The short, squat woman bears no physical resemblance to the tall and slim beauties that so terrorize the princesses Snow White and Aurora. She appears to be a glutton driven by a similar desire for attention and perfection. Alice, Snow White and Aurora – as seemingly perfect as they are – have no such aspirations: they are simply kind and caring and sweet. We can identify with these characters, and we feel the perils they face. The scary moments may be slightly traumatic, but they have the effect of a parable. By clearly denoting right and wrong, they teach us to learn the difference between the two.
Lust is perhaps a bit too racy for family films, and maybe sloth isn’t quite cinematic enough, but by associating greed, vanity, gluttony, envy and vengeance with the horrific figures of our three queens these films instill in our minds an aversion to five of the seven deadly sins. Through wholesome entertainment Disney is able to scare some sense into those who may stray from the paths of virtue, and these moments of fear might also help us to rediscover the inner child that we once were.
“There I sat blubbering into my beard over a bunch of cartoon characters. But it wasn’t Disney that manipulated me; I did it myself. It was the kid inside who wept, surprised out of dormancy and into schmaltzy tears… but at least awake for a while.”
- Stephen King
1 Barker, Clive and Peter Atkins. “Other Shelves, Other Shadows: A Conversation (An Interview with Clive Barker)” in Cut! Horror Writers on Horror Film. (New York: Berkley, 1992) p. 22
2 King, Stephen. Danse Macabre. (New York, Everest House, 1981) p. 105-106.
3 Skipp, John and Craig Spector. “Death’s Rich Pageantry” in Cut! Horror Writers on Horror Film. (New York: Berkley, 1992) p. 242.
4 Thompson, Kristin and David Bordwell. Film History: An Introduction 2nd Ed. (New York: McGraw-Hill, 2003) p. 236.
5 Snow White and the Seven Dwarfs (1938), Platinum Edition DVD (2001) cat# 22254
6 Snow White and the Seven Dwarfs (1938), Platinum Edition DVD (2001) cat# 22254
7 King, Stephen. Danse Macabre. (New York, Everest House, 1981) p. 106.

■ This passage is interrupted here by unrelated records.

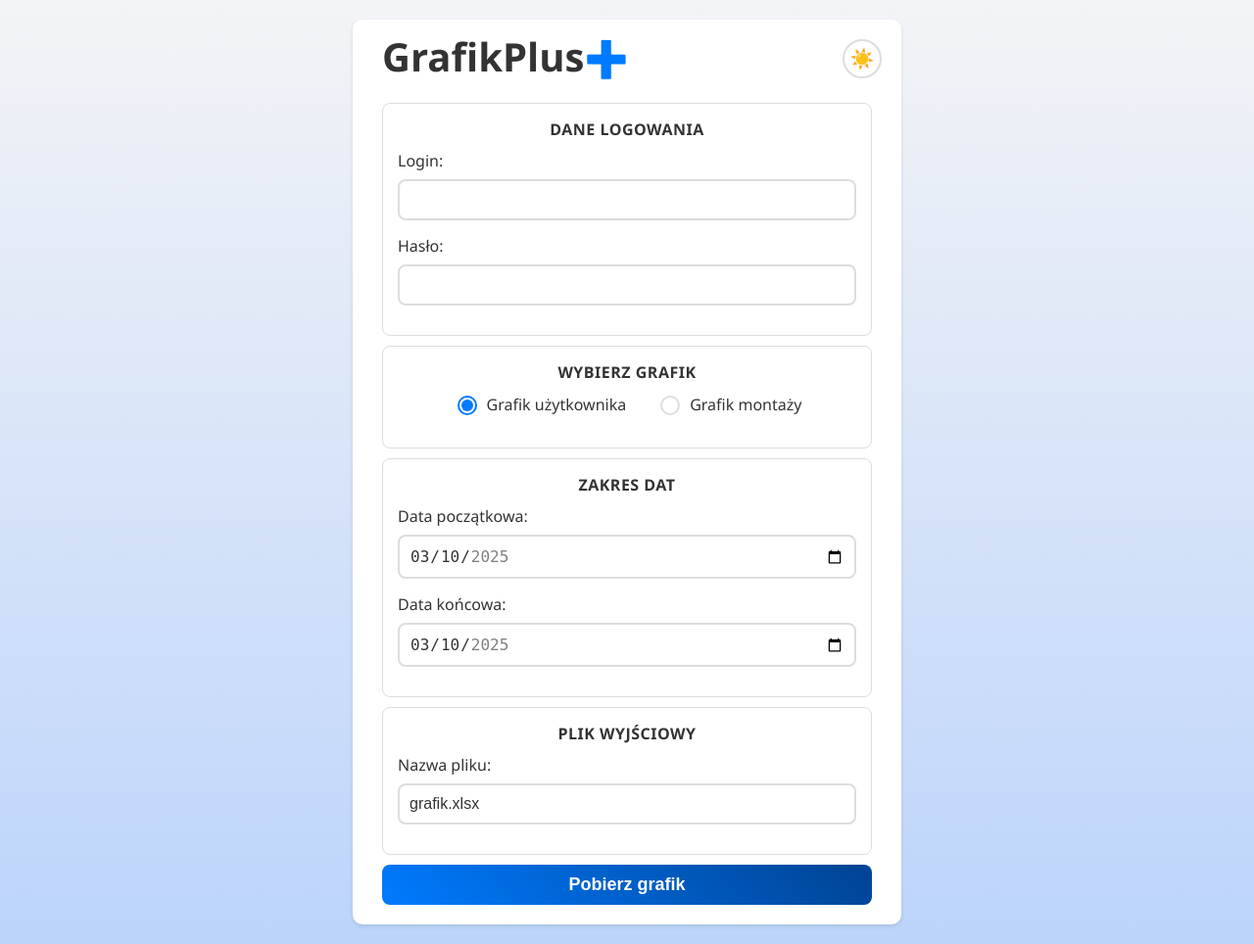
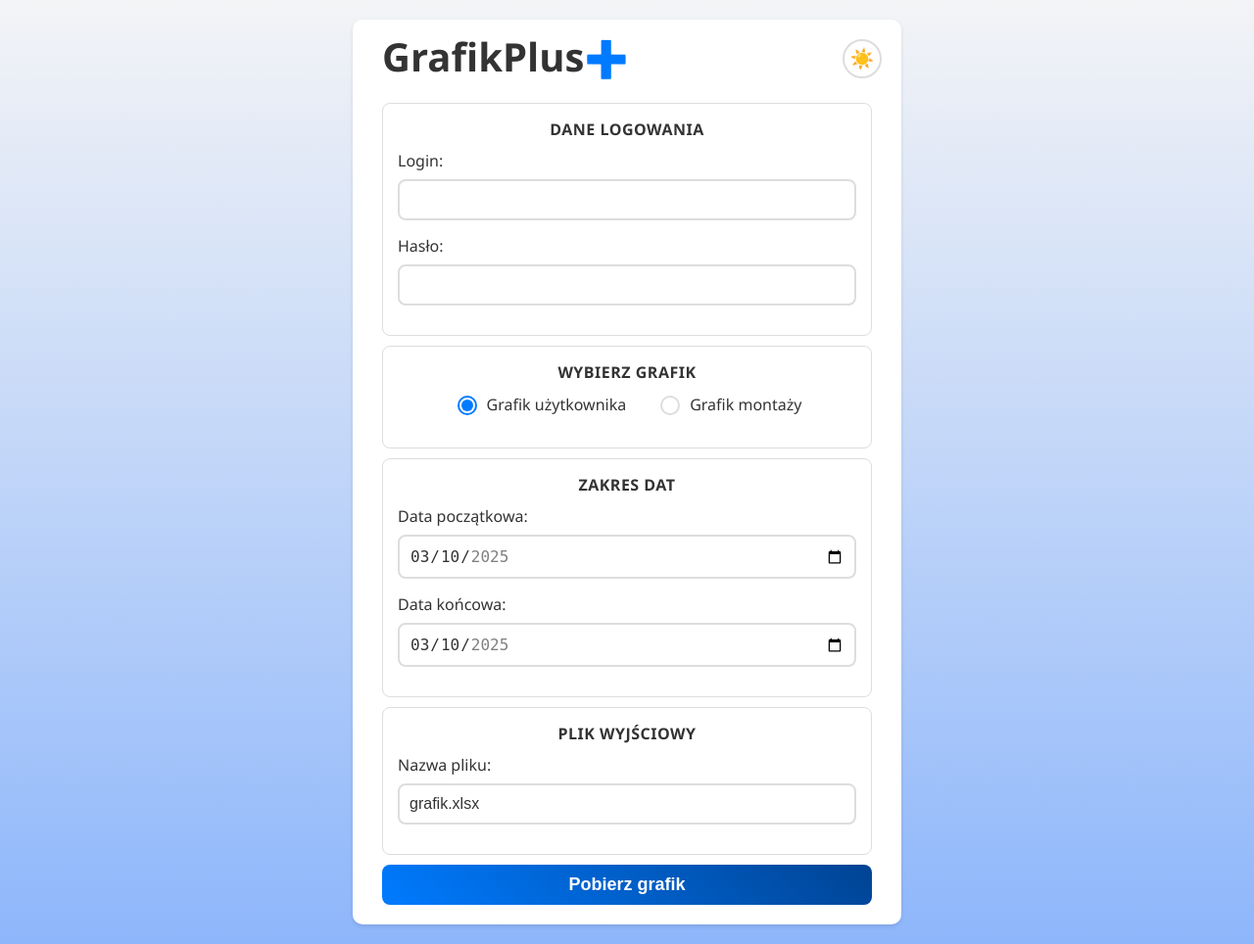
Before and after one commit to Szafranee/GrafikPlusWeb, a Flask app: page / in a window 1280 px wide. Shown: the whole page at 98% size. Run offline with Flask 3, Linux system fonts and the light colour scheme.

Commit message:
Slightly change blue colour in background gradient in light mode

```diff
--- a/frontend/static/css/styles.css
+++ b/frontend/static/css/styles.css
@@ -22,7 +22,7 @@
 
 /* Light theme background */
 body {
-    background: linear-gradient(180deg, #f3f4f6, #85b4ff);
+    background: linear-gradient(180deg, #f3f4f6, #2878ff);
     background-size: 200% 200%;
     color: var(--text-color);
     font-family: 'Segoe UI', Tahoma, Geneva, Verdana, sans-serif;
```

8 Barker, Clive and Stephen Jones. Clive Barker’s A-Z of Horror. (New York: Harper Prism, 1998). p. 85.
9 Barker, Clive and Peter Atkins. “Other Shelves, Other Shadows: A Conversation (An Interview with Clive Barker)” in Cut! Horror Writers on Horror Film. (New York: Berkley, 1992) p. 23
10 King, Stephen. Danse Macabre. (New York, Everest House, 1981) p. 110.
- Barker, Clive and Peter Atkins. “Other Shelves, Other Shadows: A Conversation (An Interview with Clive Barker)” in Cut! Horror Writers on Horror Film. (New York: Berkley, 1992) p. 22 ↩
- King, Stephen. Danse Macabre. (New York, Everest House, 1981) p. 105-106. ↩
- Skipp, John and Craig Spector. “Death’s Rich Pageantry” in Cut! Horror Writers on Horror Film. (New York: Berkley, 1992) p. 242. ↩
- Thompson, Kristin and David Bordwell. Film History: An Introduction 2nd Ed. (New York: McGraw-Hill, 2003) p. 236. ↩
- Snow White and the Seven Dwarfs (1938), Platinum Edition DVD (2001) cat# 22254. ↩
- Snow White and the Seven Dwarfs (1938), Platinum Edition DVD (2001) cat# 22254. ↩
- King, Stephen. Danse Macabre. (New York, Everest House, 1981) p. 106. ↩
- Barker, Clive and Stephen Jones. Clive Barker’s A-Z of Horror. (New York: Harper Prism, 1998). p. 85.. ↩
- Barker, Clive and Peter Atkins. “Other Shelves, Other Shadows: A Conversation (An Interview with Clive Barker)” in Cut! Horror Writers on Horror Film. (New York: Berkley, 1992) p. 23. ↩
- King, Stephen. Danse Macabre. (New York, Everest House, 1981) p. 110. ↩